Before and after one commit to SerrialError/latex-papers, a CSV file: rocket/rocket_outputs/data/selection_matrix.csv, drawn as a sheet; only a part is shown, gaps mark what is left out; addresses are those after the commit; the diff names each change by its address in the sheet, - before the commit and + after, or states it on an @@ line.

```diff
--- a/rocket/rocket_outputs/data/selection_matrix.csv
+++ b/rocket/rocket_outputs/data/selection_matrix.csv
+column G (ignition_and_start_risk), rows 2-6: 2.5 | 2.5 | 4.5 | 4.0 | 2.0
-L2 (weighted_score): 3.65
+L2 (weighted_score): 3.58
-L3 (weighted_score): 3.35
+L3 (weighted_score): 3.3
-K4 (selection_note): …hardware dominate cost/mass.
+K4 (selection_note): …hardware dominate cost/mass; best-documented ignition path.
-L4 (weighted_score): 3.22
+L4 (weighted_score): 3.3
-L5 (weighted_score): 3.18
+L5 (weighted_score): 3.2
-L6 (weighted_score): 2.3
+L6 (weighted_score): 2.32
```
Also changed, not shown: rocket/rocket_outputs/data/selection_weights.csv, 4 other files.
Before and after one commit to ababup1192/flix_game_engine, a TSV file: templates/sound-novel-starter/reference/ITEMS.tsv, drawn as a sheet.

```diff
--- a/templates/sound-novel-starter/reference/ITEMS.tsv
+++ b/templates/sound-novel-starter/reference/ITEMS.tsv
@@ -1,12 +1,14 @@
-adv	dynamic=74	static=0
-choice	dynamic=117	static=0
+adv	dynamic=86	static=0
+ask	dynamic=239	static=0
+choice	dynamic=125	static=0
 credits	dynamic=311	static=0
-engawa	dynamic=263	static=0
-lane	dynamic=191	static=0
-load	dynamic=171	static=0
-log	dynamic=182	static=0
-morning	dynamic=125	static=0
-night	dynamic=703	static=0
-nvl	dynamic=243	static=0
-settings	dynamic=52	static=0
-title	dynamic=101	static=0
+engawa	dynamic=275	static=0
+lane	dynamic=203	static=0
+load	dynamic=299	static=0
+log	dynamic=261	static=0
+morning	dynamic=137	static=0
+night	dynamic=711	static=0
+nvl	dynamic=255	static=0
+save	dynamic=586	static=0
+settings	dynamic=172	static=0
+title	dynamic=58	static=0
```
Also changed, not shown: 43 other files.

****

The reply should hold only how many lines in the material include the word "night".

2